If you’ve been listening to the news at all this week you will know that construction giant Carillion has gone into liquidation. With only £90 million in the bank and owing a whopping £1.5 billion it was inevitable when the banks said ‘no’ to more cash.
So, what did go wrong?
In a nutshell, they forgot the basics. It doesn’t matter how large (or small) you are if you don’t look after your cash flow – look ahead to the future with the help of the present – you will fail.
Ok so we don’t all have a £600m pension deficit to worry about but we all have our own challenges and worries that could overwhelm us in the same way if we let them.
Carillion, for all in purposes, looked like a successful company with a large order book of business lined up, ‘safe’ Government contracts in the bag such as HS2 and a £5.2 billion turnover. However, looks can be deceiving.
Carillion failed in three key areas which led to their ultimate downfall;
An accident waiting to happen – according to Professor Karl Williams at Manchester University’s Alliance Business School. “With outsourcing, you have to continually bid for new contracts, and the stock market expects to see continuous growth,” he told newspaper The Guardian on Saturday. “But sooner or later you take on a contract that makes huge losses and the operation can’t sustain those losses.
“There are problems when you move past being a specialist outsourcer. Many conglomerates just churn through contracts and move into areas they don’t understand, until their luck runs out. This was an accident waiting to happen.”
Lack of effective performance management
Large contracts that looked good from the outside but were not profitable – contrary to what many think Government contracts are not a licence to print money, but typically provide only wafer-thin profit margins for the contractors involved.
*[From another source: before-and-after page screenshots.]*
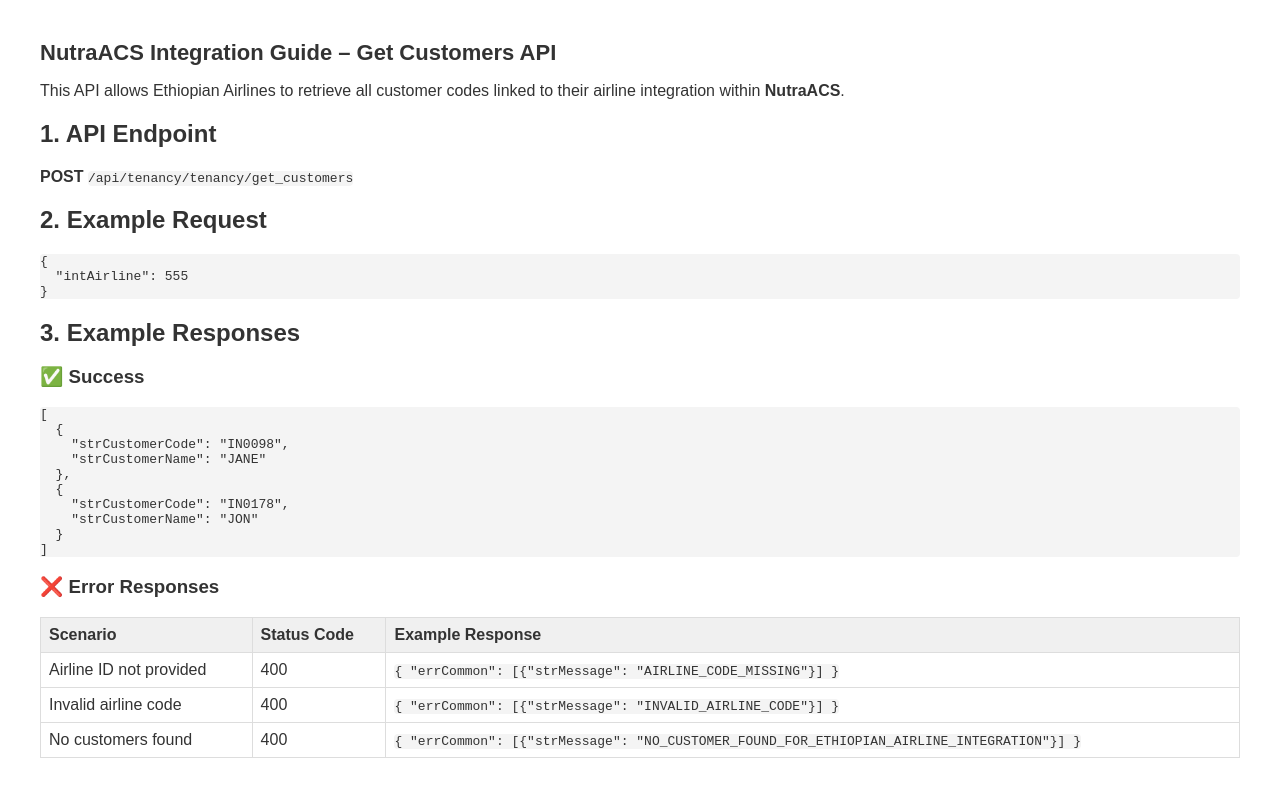
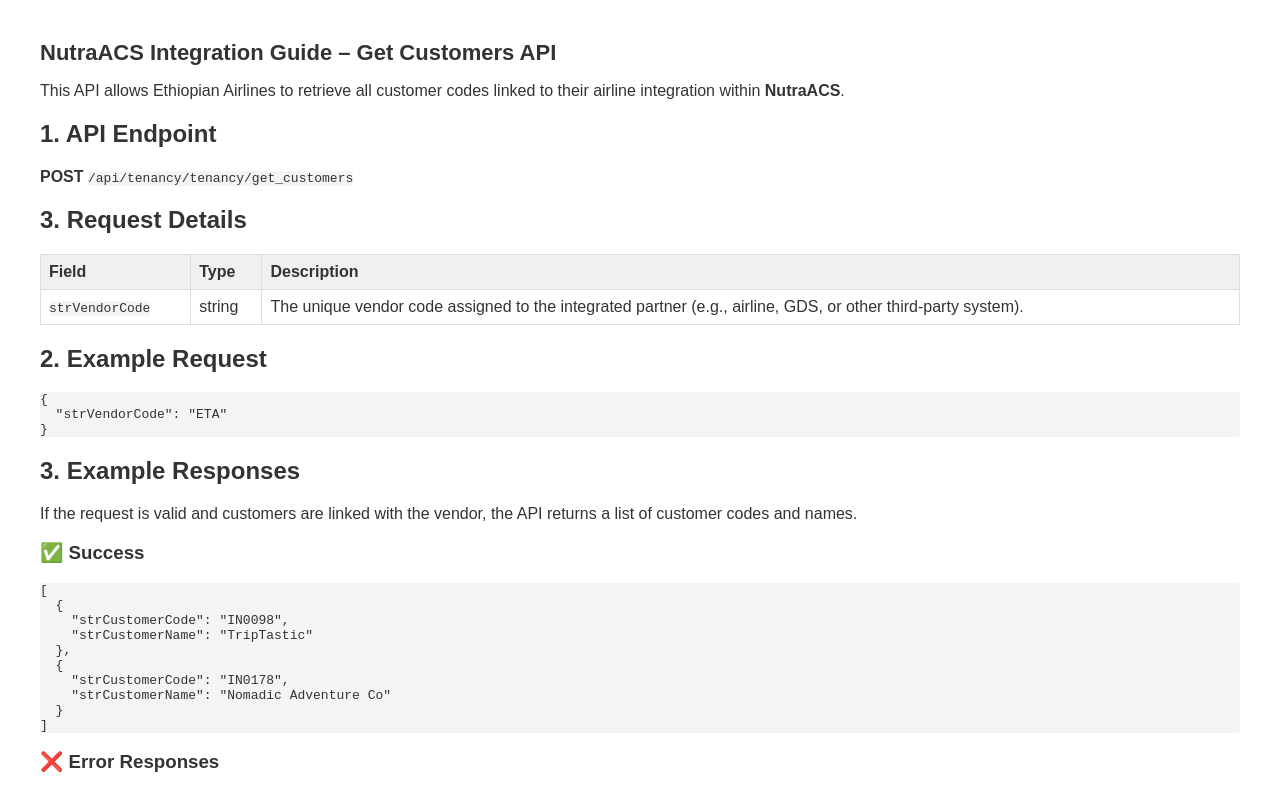
Before and after one commit to n00rs/nutraacs-API-documentation, a plain HTML site: page get_airline_customer.html in a window 1280 px wide. Shown: the top 790 px of the page. Drawn offline with Linux system fonts and the light colour scheme.

Commit message:
added changes mentioned by product Owner

```diff
--- a/get_airline_customer.html
+++ b/get_airline_customer.html
@@ -22,22 +22,33 @@
 
 <h2>1. API Endpoint</h2>
 <p><b>POST</b> <code>/api/tenancy/tenancy/get_customers</code></p>
-
+  <section>
+    <h2>3. Request Details</h2>
+    <table>
+      <thead>
+        <tr><th>Field</th><th>Type</th><th>Description</th></tr>
+      </thead>
+      <tbody>
+        <tr><td><code>strVendorCode</code></td><td>string</td><td>The unique vendor code assigned to the integrated partner (e.g., airline, GDS, or other third-party system).</td></tr>
+      </tbody>
+    </table>
+  </section>
 <h2>2. Example Request</h2>
 <pre><code>{
-  "intAirline": 555
+  "strVendorCode": "ETA"
 }</code></pre>
 
 <h2>3. Example Responses</h2>
+<p>If the request is valid and customers are linked with the vendor, the API returns a list of customer codes and names.</p>
 <h3>✅ Success</h3>
 <pre><code>[
   {
     "strCustomerCode": "IN0098",
-    "strCustomerName": "JANE"
+    "strCustomerName": "TripTastic"
   },
   {
     "strCustomerCode": "IN0178",
-    "strCustomerName": "JON"
+    "strCustomerName": "Nomadic Adventure Co"
   }
 ]</code></pre>
 
```
Also changed, not shown: api_login_for_airlines.html (+3 -3 lines).
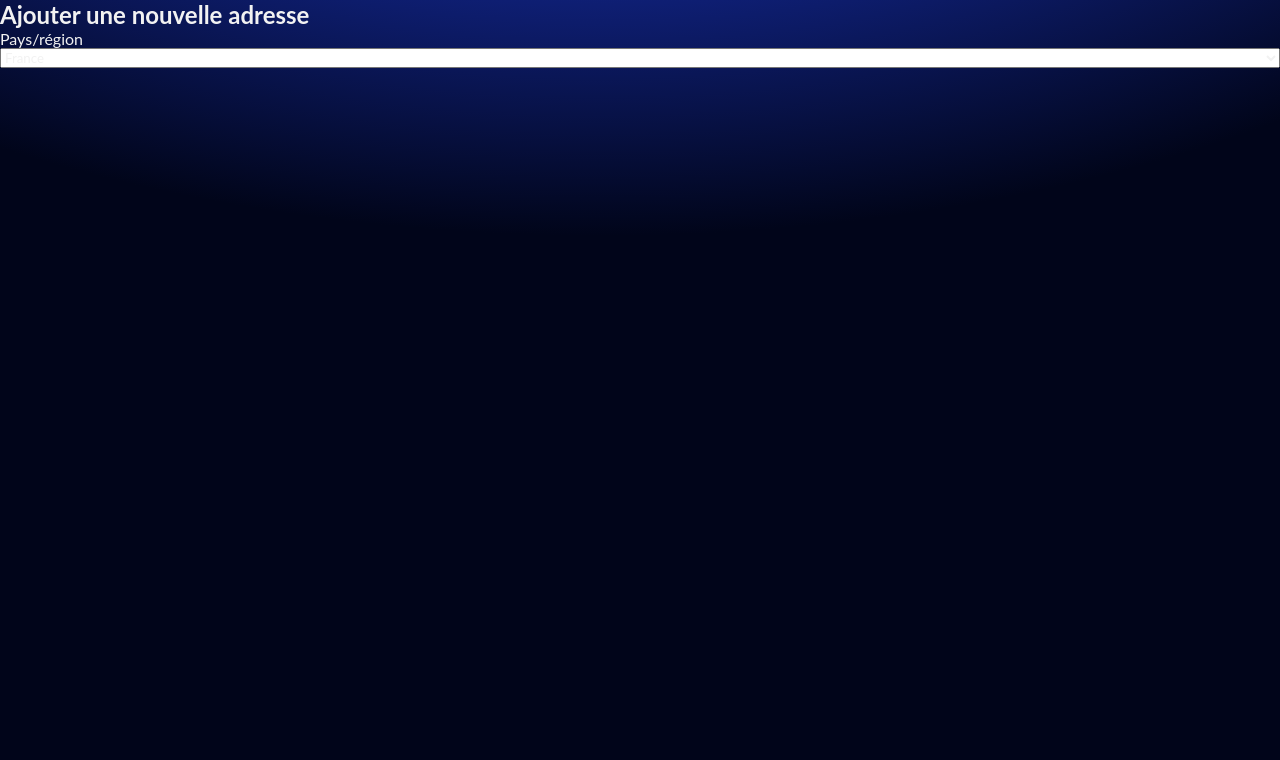
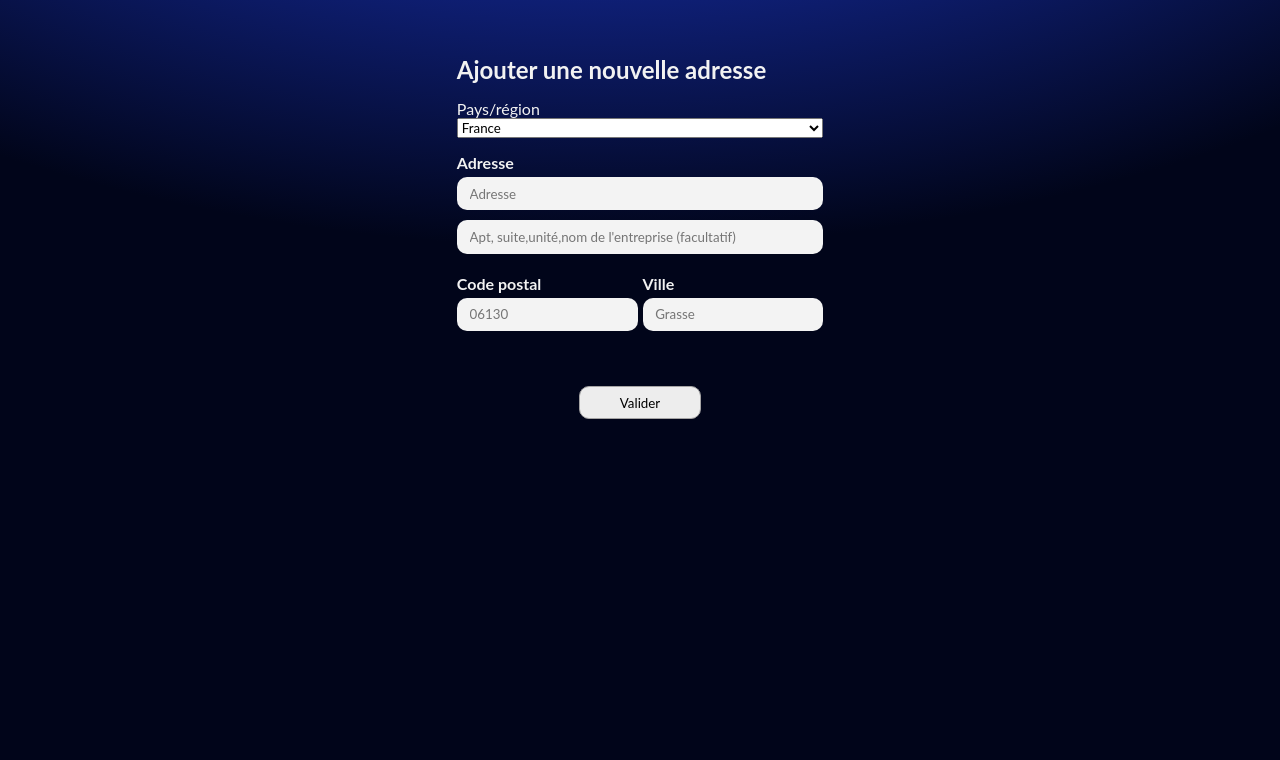
Before and after one commit to Theo-06130/Biblivres_V1, a PHP site: page /page/Add_adresse.php in a window 1280 px wide. Shown: the top 760 px of the page. Before the commit the page ends 191 px from the top, so only its background shows below. Run offline with PHP 8.4, Linux system fonts and the light colour scheme.

Commit message:
fin page ajout addresse livraison

```diff
--- a/page/Add_adresse.php
+++ b/page/Add_adresse.php
@@ -10,6 +10,7 @@
 
 <body>
     <main>
+        <div class="div_ajout">
             <h2>Ajouter une nouvelle adresse</h2>
             <label for="pays">Pays/région</label>
             <select name="pays">
@@ -269,6 +270,26 @@
                 <option value="Zimbabwe">Zimbabwe </option>
 
             </select>
+            <h4>Adresse</h4>
+            <input type="text" name="adresse_part1" placeholder="Adresse">
+            <input type="text" name="adresse_part2" placeholder="Apt, suite,unité,nom de l'entreprise (facultatif)">
+            <div class="ville_codePost">
+                <div class="code_post">
+                    <h4>Code postal</h4>
+                    <input type="number" placeholder="06130">
+                </div>
+                <div class="ville">
+                    <h4>Ville</h3>
+                        <input type="text" placeholder="Grasse">
+                </div>
+            </div>
+            <div class="valid">
+                <button>Valider</button>
+            </div>
+
+        </div>
+
+
     </main>
 </body>
 
--- a/style/Add_adresse.css
+++ b/style/Add_adresse.css
@@ -2,6 +2,77 @@
 
 
 main {
+    margin-top: 5vh;
+    display: flex;
+    justify-content: center;
+    height: 60vh;
+
+}
+
+.div_ajout {
     display: flex;
     flex-direction: column;
 }
+
+h4,
+h2 {
+    margin-top: 15px;
+}
+
+input {
+    border: 2px solid transparent;
+    height: 2.5em;
+    padding-left: 0.8em;
+    outline: none;
+    overflow: hidden;
+    background-color: #F3F3F3;
+    border-radius: 10px;
+    transition: all 0.5s;
+    margin: 5px 0;
+    color: black;
+}
+
+input:hover,
+input:focus {
+    border: 2px solid #4A9DEC;
+    box-shadow: 0px 0px 0px 7px rgb(74, 157, 236, 20%);
+    background-color: white;
+}
+
+
+
+
+.div_ajout>select,
+.div_ajout>select>option {
+    color: black;
+}
+
+label {
+    margin-top: 15px;
+}
+
+.ville_codePost {
+    display: flex;
+}
+
+.ville {
+    margin-left: 5px;
+}
+
+
+.valid {
+    margin-top: 50px;
+    display: flex;
+    justify-content: center;
+}
+
+button {
+    align-items: center;
+    background-color: #ededed;
+    border: 1px solid #a5a4a4;
+    border-radius: 10px;
+    color: #000000;
+    height: 2.5em;
+    justify-content: center;
+    padding: calc(.5em - 1px) 3em;
+}
```
Lines whose indentation alone changed are shown as unchanged.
So, when anything doesn’t go to plan, such as finding asbestos on a site where you are going to build a new hospitable, costs overrun and profits disappear.
Lack of effective governance
Pricing contracts to ‘get’ the work – this was a company that did not have a handle on the costs, was over-optimistic about the work it had taken on and had over-reached itself in terms of the projects it took on.
Take a good hard look in the mirror, I am sure that not one of us can ‘hand on heart’ can state that we aren’t guilty of one of these at least once, probably more times than we would like to remember.
A lesson to all, big and small, is that you if you want to succeed you HAVE TO remember the basics – PLAN – DO – CHECK – ACT and
Manage your growth
- plan, plan and plan again
- what structure do you have now how will that need to change?
- do you have the right expertise in place, how will you get it?
- can you maintain your service level to your existing customers?
Keep on top of your performance
- where are you now?
- are you going in the right direction, monitor your key performance indicators to track your performance
- use forecasting tools to understand where you will be/could be
- use project management tools such as SimPro to understand profitability per job/per client/per product line
Ensure you have effective governance in place
- is your tender/quote process robust enough, does it provide you with enough contingency for when things don’t go to plan?
- if it’s not going to make you any money think long and hard before you say yes
It’s that simple!